Andrew Lichtenberger: “I didn’t really do any preparation coming into this final table. I had played with all of these players before a decent amount. I’m not a huge fan of the ‘cramming before the exam’ sort of approach. It’s best to be in the moment and aware enough to utilize my prior knowledge to my benefit.”
Andrew “LuckyChewy” Lichtenberger came into the 2023 WPT World Championship final table with a massive chip lead on his fellow competitors, with over 38% of the chips in play.
The table was stacked with crushers. Chris Moorman, Ben Heath, Daniel Sepiol, Artur Martirosian, and Georgios Sotiropoulos were seated at the table, with combined career earnings of more than $48,000,000. This hand was a huge moment in the tournament.
In the video below, Andrew talks through the hand moment to moment, providing exclusive insight into the thought process of one of the best tournament players in the world.
The blinds were 600,000/1,200,000 with a 1,200,000 ante. Andrew was sitting in the cutoff with a 159,600,000 stack. Sepiol had the button with 38,900,000 chips.
“Being as big of a chip leader as I was at the start of the final table, I knew I would be driving a lot of the action,” Andrew tells us. “I obviously stand to lose a lot less in any pot I play than the other players. They have to be a bit more careful. There were a few spots early on where players were playing back at me. This hand was one of the main ones.”

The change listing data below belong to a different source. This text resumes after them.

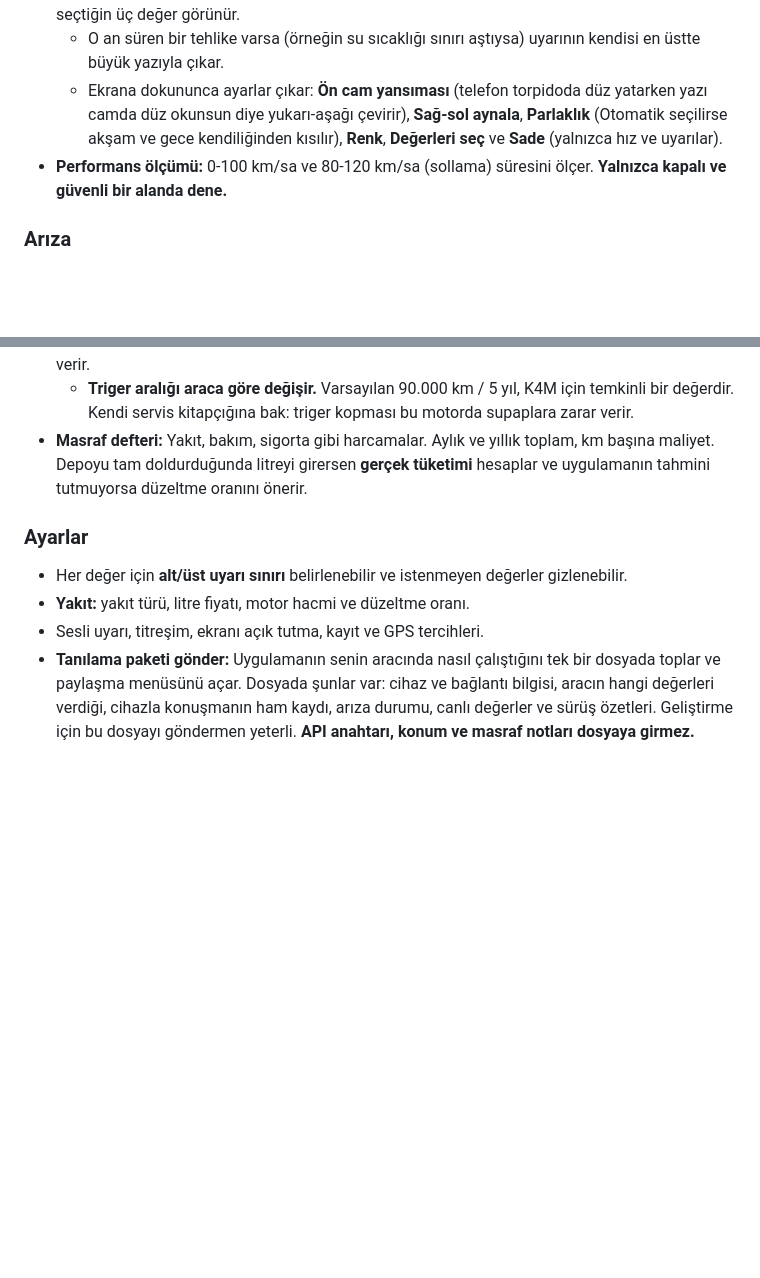
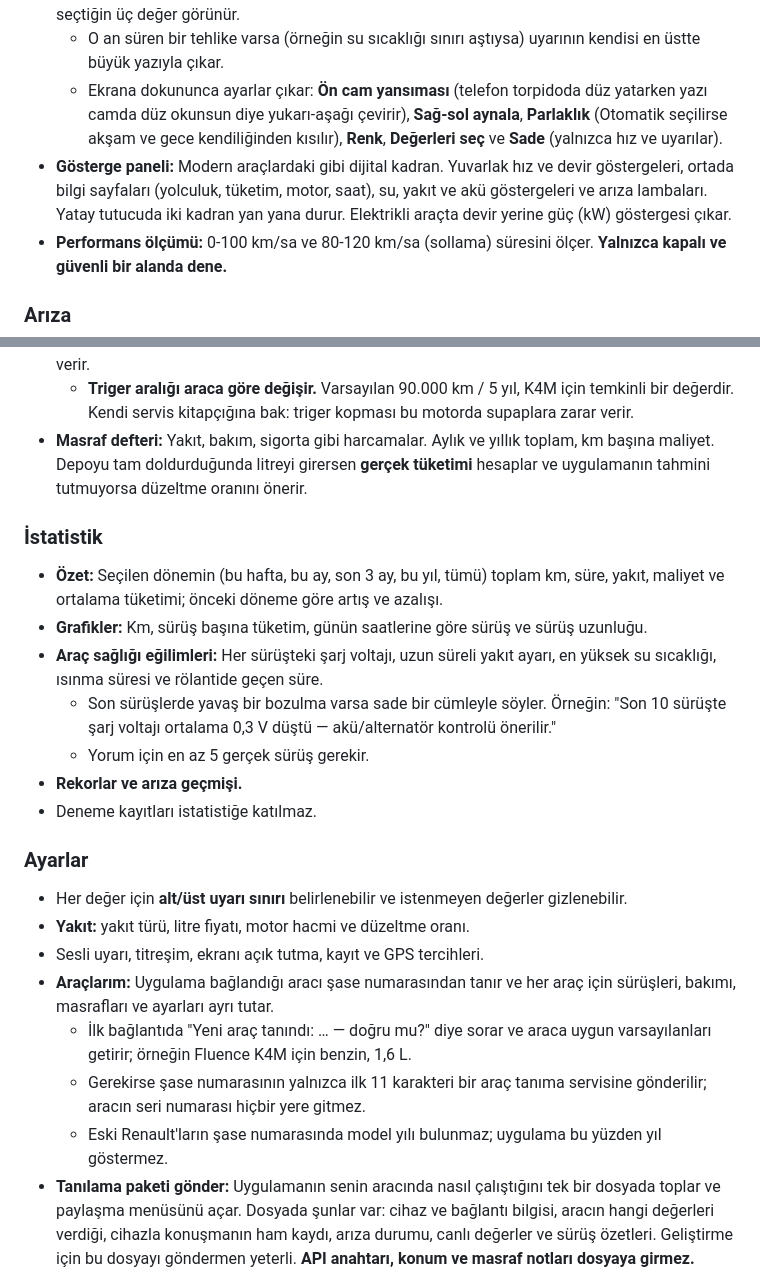
Before and after one commit to FOMC1R/obd-takip, a Markdown page: README.md, 2 parts joined by grey strips. Drawn GitHub-style; blank space fills up the shorter version.

Commit message:
docs(readme): panel, istatistik ve araç profilleri
Yeni eklenen üç özellik kullanıcı rehberinde yoktu; telefondan
bakan kullanıcı ne işe yaradıklarını README'den okuyabilsin.

Co-Authored-By: Claude Opus 5.5 (1M context) <noreply@anthropic.com>
Claude-Session: https://claude.ai/code/session_01YHAn8Jp8JQxtQkDGRztNch

```diff
--- a/README.md
+++ b/README.md
@@ -55,6 +55,7 @@ HyperOS arka plandaki uygulamaları hızla durdurur. Kayıt kesilmesin diye:
 - **Ön cam (HUD):** Siyah zemin üzerinde büyük hız gösterir. Hız, uyarı sınırına yaklaşınca sarı, aşınca kırmızı olur. Üstte devir çubuğu var; vites değiştirme noktasında yanıp söner. Altta seçtiğin üç değer görünür.
   - O an süren bir tehlike varsa (örneğin su sıcaklığı sınırı aştıysa) uyarının kendisi en üstte büyük yazıyla çıkar.
   - Ekrana dokununca ayarlar çıkar: **Ön cam yansıması** (telefon torpidoda düz yatarken yazı camda düz okunsun diye yukarı-aşağı çevirir), **Sağ-sol aynala**, **Parlaklık** (Otomatik seçilirse akşam ve gece kendiliğinden kısılır), **Renk**, **Değerleri seç** ve **Sade** (yalnızca hız ve uyarılar).
+- **Gösterge paneli:** Modern araçlardaki gibi dijital kadran. Yuvarlak hız ve devir göstergeleri, ortada bilgi sayfaları (yolculuk, tüketim, motor, saat), su, yakıt ve akü göstergeleri ve arıza lambaları. Yatay tutucuda iki kadran yan yana durur. Elektrikli araçta devir yerine güç (kW) göstergesi çıkar.
 - **Performans ölçümü:** 0-100 km/sa ve 80-120 km/sa (sollama) süresini ölçer. **Yalnızca kapalı ve güvenli bir alanda dene.**
 
 ### Arıza
@@ -83,10 +84,23 @@ HyperOS arka plandaki uygulamaları hızla durdurur. Kayıt kesilmesin diye:
   - **Triger aralığı araca göre değişir.** Varsayılan 90.000 km / 5 yıl, K4M için temkinli bir değerdir. Kendi servis kitapçığına bak: triger kopması bu motorda supaplara zarar verir.
 - **Masraf defteri:** Yakıt, bakım, sigorta gibi harcamalar. Aylık ve yıllık toplam, km başına maliyet. Depoyu tam doldurduğunda litreyi girersen **gerçek tüketimi** hesaplar ve uygulamanın tahmini tutmuyorsa düzeltme oranını önerir.
 
+### İstatistik
+- **Özet:** Seçilen dönemin (bu hafta, bu ay, son 3 ay, bu yıl, tümü) toplam km, süre, yakıt, maliyet ve ortalama tüketimi; önceki döneme göre artış ve azalışı.
+- **Grafikler:** Km, sürüş başına tüketim, günün saatlerine göre sürüş ve sürüş uzunluğu.
+- **Araç sağlığı eğilimleri:** Her sürüşteki şarj voltajı, uzun süreli yakıt ayarı, en yüksek su sıcaklığı, ısınma süresi ve rölantide geçen süre.
+  - Son sürüşlerde yavaş bir bozulma varsa sade bir cümleyle söyler. Örneğin: "Son 10 sürüşte şarj voltajı ortalama 0,3 V düştü — akü/alternatör kontrolü önerilir."
+  - Yorum için en az 5 gerçek sürüş gerekir.
+- **Rekorlar ve arıza geçmişi.**
+- Deneme kayıtları istatistiğe katılmaz.
+
 ### Ayarlar
 - Her değer için **alt/üst uyarı sınırı** belirlenebilir ve istenmeyen değerler gizlenebilir.
 - **Yakıt:** yakıt türü, litre fiyatı, motor hacmi ve düzeltme oranı.
 - Sesli uyarı, titreşim, ekranı açık tutma, kayıt ve GPS tercihleri.
+- **Araçlarım:** Uygulama bağlandığı aracı şase numarasından tanır ve her araç için sürüşleri, bakımı, masrafları ve ayarları ayrı tutar.
+  - İlk bağlantıda "Yeni araç tanındı: … — doğru mu?" diye sorar ve araca uygun varsayılanları getirir; örneğin Fluence K4M için benzin, 1,6 L.
+  - Gerekirse şase numarasının yalnızca ilk 11 karakteri bir araç tanıma servisine gönderilir; aracın seri numarası hiçbir yere gitmez.
+  - Eski Renault'ların şase numarasında model yılı bulunmaz; uygulama bu yüzden yıl göstermez.
 - **Tanılama paketi gönder:** Uygulamanın senin aracında nasıl çalıştığını tek bir dosyada toplar ve paylaşma menüsünü açar. Dosyada şunlar var: cihaz ve bağlantı bilgisi, aracın hangi değerleri verdiği, cihazla konuşmanın ham kaydı, arıza durumu, canlı değerler ve sürüş özetleri. Geliştirme için bu dosyayı göndermen yeterli. **API anahtarı, konum ve masraf notları dosyaya girmez.**
 
 ## Elektrikli araçlar (deneme aşamasında)
```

Lichtenberger always sits very tall at the table and almost always has a slight grin on his face. He had this to say about his table presence, energy, and good posture.
“I think I could always stand to improve my posture at the table. Good posture helps your focus. I think it’s effective for me. If you’re slouching, at least subconsciously, you’re putting your mind into a more vegged-out, relaxed state, right?
“When you’re playing at a very high level, it requires a lot of focus and concentration. If you become too relaxed in your body, I think it can be an impediment to success. And yes, I do tend to be always smiling a bit. I try to stay pretty lighthearted at the table and in my day-to-day life. I find that when things become overly serious in my mind, it’s usually not good. I tend to have better results when I am kind of jovial and enjoy myself.”
What’s luck got to do with it?
“I firmly believe that luck is not purely random. I think there are aspects of randomness, but I believe that there are also some components that are, I would say, controllable. And this is something I would love to quantify. I’m intrigued by the idea of putting brain scans on poker players.
“I’d be happy to volunteer. I want to bring science into the field of luck and begin to understand the mystery behind it. I’m fairly convinced, just through my own lived experience, that it’s not just ‘being’ lucky. Basically, there is more to the nature of 60/40 or 55/45 coinflips than just what the raw numbers would indicate.”
Andrew Lichtenberger has career earnings of more than $20,000,000, and over the last fifteen months, he’s had three seven-figure scores. He recently co-founded a poker community and training site called Octopi Poker with Nick Schulman and Victoria Livschitz.
Octopi Poker uses GTO tools, drills, coaching, and a collection of streamed hand histories for an all-in-one integrated platform for collaborative poker study. Follow Andrew on X @luckychewy.